The Duet 2 was reviewed in the March 2013 issue of SOS, but Apogee have already released an updated version of the design suitable for use with both iOS devices and Macs and, to make this absolutely clear, the new name is Duet For iPad & Mac.
The plus points noted in the Duet 2 review remain: typical Apogee sound quality, a useful (but small) OLED screen, assignable touch-pads... But by revising the internal hardware to support iOS devices, Apogee have significantly widened the appeal of the Duet to include all those who wish to make high-quality audio recordings on a mobile device as well as on their Mac.
The rear panel of the new Duet features a further socket that will please those of you who held off buying the Duet 2 because of its lack of MIDI support: a USB type A socket supporting 16 channels of MIDI I/O. It has to be said, though, that the omission of a USB cable from the supplied cables seems a little stingy on Apogee's part, especially given that this is not exactly a budget interface. On the other hand, you do get a dock connector (old-style 30-pin) to mini-USB lead (which powers your device and conforms to Apple's 'Made For iOS' program), a mains adaptor and a breakout cable with two XLR/TRS combi input sockets and two TRS output sockets. Owners of iOS devices with Lightning connectors will need a suitable adaptor.
Most of the features of the free Maestro II software for Mac have been ported across to the free Maestro iOS app, including volume controls (which update the position they display depending on the position of the single hardware control) and switchable soft limiting to guard against clipping. One feature missing from the Maestro app is the ability to switch sample rate.
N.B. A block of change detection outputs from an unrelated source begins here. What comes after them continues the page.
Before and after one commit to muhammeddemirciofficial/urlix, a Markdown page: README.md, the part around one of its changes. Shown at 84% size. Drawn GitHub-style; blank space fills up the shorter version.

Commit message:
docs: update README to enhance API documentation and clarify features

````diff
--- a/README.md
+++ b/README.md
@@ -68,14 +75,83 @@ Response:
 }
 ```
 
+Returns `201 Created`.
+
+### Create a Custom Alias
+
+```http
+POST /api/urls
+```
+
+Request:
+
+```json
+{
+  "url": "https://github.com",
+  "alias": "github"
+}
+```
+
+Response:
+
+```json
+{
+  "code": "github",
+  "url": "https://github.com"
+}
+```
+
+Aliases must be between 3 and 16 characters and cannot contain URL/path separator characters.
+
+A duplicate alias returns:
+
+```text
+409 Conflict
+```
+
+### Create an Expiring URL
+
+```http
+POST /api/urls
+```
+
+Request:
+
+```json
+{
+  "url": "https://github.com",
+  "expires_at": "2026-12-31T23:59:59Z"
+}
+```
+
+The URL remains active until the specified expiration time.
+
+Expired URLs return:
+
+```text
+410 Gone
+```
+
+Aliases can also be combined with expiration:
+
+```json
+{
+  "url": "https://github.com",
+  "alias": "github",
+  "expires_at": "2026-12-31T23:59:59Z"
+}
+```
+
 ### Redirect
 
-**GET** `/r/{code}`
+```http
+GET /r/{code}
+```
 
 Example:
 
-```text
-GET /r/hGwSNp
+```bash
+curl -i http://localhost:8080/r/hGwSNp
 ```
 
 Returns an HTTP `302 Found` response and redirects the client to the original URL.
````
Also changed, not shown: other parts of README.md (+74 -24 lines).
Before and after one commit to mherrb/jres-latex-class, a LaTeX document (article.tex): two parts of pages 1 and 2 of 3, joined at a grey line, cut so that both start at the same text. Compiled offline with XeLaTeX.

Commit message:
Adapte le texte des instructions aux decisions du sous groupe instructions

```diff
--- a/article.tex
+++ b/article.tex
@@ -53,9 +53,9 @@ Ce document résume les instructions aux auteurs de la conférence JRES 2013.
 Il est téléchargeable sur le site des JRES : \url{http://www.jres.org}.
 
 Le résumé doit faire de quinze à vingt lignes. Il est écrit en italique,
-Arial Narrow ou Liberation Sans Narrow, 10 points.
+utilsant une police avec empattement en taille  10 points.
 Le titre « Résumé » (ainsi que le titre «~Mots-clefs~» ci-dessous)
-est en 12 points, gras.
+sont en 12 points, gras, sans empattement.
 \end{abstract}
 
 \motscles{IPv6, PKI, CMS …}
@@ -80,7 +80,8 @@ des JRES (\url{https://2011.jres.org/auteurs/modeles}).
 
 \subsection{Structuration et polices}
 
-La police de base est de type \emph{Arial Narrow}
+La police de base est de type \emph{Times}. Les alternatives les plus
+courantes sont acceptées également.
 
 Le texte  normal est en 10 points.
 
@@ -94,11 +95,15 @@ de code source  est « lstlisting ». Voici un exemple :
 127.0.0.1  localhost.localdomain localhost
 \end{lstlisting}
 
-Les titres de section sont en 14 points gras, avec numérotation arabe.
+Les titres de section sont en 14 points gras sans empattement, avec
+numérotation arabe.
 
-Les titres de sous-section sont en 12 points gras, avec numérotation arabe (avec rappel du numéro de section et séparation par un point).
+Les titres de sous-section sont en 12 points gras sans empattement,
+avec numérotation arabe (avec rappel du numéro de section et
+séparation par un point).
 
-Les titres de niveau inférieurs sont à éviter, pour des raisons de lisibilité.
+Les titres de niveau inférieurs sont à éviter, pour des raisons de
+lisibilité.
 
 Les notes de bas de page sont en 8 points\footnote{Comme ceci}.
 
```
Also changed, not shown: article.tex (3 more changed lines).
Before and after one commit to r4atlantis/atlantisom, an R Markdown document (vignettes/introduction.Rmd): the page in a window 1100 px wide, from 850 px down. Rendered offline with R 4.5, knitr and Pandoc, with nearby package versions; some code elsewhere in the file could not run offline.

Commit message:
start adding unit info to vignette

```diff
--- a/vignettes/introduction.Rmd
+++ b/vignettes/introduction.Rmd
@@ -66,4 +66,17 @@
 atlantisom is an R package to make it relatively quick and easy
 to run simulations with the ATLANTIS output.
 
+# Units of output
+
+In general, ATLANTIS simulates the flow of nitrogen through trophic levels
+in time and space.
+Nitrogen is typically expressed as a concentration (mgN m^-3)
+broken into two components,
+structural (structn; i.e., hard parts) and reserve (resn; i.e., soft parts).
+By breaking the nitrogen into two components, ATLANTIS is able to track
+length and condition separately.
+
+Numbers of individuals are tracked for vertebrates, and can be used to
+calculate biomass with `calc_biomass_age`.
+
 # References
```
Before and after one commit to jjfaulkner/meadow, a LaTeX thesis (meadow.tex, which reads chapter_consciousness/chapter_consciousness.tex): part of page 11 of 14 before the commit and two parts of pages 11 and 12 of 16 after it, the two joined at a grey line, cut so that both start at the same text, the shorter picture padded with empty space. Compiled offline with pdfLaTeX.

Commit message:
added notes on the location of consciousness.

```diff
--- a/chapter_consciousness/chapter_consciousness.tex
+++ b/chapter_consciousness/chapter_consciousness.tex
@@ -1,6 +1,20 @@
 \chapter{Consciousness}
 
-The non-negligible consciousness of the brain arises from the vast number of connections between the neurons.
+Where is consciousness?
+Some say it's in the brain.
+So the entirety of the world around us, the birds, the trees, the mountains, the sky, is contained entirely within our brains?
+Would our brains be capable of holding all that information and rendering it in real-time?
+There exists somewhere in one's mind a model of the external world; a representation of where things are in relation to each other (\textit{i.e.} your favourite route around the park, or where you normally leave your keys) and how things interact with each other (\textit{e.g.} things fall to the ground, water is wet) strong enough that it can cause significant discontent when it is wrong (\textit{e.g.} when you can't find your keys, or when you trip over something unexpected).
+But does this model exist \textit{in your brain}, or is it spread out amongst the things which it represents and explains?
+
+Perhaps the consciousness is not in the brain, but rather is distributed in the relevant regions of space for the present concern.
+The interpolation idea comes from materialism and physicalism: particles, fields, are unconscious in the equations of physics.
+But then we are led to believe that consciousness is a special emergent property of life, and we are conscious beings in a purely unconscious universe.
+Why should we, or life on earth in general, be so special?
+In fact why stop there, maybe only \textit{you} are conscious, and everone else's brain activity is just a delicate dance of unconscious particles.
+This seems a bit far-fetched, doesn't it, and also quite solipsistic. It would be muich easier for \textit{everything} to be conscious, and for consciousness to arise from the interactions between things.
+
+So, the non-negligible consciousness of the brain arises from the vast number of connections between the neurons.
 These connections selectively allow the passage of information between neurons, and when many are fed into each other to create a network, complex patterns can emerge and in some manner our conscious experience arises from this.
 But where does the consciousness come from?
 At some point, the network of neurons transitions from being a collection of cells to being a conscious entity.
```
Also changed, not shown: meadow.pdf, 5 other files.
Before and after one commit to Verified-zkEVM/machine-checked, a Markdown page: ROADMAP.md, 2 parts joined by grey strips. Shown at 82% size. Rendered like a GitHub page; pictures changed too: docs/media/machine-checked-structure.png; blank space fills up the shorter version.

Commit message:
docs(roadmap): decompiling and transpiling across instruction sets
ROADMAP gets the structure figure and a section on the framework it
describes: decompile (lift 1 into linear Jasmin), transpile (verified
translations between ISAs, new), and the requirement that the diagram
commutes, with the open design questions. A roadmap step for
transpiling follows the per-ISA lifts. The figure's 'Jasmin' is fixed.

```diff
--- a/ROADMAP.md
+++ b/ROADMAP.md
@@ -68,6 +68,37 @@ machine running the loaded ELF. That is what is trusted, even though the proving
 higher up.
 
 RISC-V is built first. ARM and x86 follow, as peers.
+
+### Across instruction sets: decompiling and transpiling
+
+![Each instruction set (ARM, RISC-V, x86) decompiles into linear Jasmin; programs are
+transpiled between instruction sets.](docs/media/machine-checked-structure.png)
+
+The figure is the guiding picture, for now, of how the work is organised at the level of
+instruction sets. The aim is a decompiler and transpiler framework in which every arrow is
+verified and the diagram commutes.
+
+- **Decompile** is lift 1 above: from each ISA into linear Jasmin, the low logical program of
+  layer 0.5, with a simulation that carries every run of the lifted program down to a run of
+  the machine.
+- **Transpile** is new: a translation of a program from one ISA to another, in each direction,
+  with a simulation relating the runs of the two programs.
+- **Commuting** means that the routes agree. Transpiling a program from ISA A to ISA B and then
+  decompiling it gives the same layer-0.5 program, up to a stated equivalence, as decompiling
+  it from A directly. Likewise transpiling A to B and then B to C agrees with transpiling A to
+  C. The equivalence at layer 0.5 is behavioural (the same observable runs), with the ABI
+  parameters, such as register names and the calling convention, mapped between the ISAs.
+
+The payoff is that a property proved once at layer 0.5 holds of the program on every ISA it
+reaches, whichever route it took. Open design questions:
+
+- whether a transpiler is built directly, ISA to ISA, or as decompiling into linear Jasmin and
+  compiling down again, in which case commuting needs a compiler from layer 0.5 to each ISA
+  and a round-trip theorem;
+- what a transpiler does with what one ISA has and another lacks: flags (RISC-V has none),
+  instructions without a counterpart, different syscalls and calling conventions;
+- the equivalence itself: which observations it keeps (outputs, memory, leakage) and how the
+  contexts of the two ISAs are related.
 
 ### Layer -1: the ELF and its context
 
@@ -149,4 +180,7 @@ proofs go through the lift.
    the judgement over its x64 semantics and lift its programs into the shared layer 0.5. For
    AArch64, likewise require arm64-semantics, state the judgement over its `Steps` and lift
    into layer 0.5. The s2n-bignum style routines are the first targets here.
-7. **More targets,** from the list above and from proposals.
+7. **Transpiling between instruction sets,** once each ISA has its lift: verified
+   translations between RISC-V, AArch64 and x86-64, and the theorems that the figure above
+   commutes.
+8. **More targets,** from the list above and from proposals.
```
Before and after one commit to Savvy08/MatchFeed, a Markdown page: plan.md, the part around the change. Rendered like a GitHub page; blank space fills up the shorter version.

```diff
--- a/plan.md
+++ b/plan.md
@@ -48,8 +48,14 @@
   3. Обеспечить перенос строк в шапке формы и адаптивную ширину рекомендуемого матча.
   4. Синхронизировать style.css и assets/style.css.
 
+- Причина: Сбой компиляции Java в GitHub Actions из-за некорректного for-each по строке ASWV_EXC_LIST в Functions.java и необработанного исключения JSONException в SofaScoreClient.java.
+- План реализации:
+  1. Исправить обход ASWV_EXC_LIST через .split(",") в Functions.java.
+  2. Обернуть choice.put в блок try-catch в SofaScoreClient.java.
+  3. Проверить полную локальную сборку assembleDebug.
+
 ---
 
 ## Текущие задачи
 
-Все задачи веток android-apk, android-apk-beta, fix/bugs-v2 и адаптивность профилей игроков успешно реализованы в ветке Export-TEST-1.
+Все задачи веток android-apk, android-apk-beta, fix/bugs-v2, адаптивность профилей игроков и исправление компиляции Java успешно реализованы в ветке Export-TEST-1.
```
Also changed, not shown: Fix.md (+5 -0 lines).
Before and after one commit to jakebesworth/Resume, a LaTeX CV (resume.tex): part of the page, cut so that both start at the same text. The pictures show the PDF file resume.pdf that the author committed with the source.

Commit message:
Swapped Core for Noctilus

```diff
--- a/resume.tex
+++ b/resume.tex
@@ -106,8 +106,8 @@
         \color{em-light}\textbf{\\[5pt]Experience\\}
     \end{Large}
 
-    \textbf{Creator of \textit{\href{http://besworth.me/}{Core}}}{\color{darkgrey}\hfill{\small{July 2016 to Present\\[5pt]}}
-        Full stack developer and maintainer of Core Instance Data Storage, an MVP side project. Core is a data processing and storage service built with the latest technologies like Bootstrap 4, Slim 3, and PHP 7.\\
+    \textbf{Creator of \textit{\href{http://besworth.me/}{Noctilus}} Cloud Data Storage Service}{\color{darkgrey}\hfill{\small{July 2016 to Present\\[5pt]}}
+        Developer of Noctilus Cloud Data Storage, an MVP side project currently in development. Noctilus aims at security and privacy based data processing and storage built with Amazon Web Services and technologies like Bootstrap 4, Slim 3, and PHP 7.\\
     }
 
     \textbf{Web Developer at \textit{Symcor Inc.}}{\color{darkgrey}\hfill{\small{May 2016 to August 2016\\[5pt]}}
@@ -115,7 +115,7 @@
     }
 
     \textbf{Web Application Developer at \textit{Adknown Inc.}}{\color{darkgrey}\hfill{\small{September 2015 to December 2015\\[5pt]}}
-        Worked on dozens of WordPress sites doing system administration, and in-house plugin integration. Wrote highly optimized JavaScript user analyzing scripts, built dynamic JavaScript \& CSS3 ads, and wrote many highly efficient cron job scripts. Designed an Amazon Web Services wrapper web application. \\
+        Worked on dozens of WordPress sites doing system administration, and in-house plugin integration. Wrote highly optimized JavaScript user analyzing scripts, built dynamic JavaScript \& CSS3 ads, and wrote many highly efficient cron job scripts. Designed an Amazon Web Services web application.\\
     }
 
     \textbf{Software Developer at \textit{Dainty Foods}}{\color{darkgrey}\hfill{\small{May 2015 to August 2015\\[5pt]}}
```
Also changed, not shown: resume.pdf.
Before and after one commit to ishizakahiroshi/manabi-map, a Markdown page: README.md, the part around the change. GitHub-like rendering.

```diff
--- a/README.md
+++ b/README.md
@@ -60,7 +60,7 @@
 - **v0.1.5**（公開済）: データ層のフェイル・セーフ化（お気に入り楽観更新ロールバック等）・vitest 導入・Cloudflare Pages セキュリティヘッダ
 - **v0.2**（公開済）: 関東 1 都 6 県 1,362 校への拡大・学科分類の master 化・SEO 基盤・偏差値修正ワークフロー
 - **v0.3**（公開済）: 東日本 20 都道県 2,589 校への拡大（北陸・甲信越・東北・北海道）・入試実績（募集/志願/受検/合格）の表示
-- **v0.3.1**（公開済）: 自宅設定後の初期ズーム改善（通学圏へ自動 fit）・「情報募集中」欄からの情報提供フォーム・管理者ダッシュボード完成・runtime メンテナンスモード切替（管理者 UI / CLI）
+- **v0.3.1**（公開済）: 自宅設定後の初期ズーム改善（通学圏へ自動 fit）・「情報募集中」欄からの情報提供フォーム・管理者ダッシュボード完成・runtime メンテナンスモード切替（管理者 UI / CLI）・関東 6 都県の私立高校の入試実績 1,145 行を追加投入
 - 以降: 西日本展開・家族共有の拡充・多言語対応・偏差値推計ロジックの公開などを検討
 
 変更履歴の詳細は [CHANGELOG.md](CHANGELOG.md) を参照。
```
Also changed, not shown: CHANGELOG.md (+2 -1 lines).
Due to the nature of iOS, this is achieved within the app used for recording, if that app supports multiple sample rates. Rates of 44.1, 48 and 96 kHz are supported by iOS itself, so an app like Auria would allow you to record at this rate using the built-in hardware or the Duet, but you are only likely to hear the benefit using the Apogee. GarageBand's sample rate is non-selectable, and so remains fixed at 44.1 kHz.
I was, as usual, impressed with the sound quality afforded by Apogee's gain circuitry and A-D/D-A converters. The rogue noises noted in the Duet 2 review when adjusting input gain are still there, and are especially noticeable the first time you adjust gain after selecting a new channel; almost as if the pots are dirty! That's a bit odd, considering that this is an all-digital system.
The Duet 2 was a good bet for Mac, so this new Duet has become a great choice if you want an interface with independent headphone and speaker outputs that will support capture and playback of high-quality audio from both your Mac and your iOS device.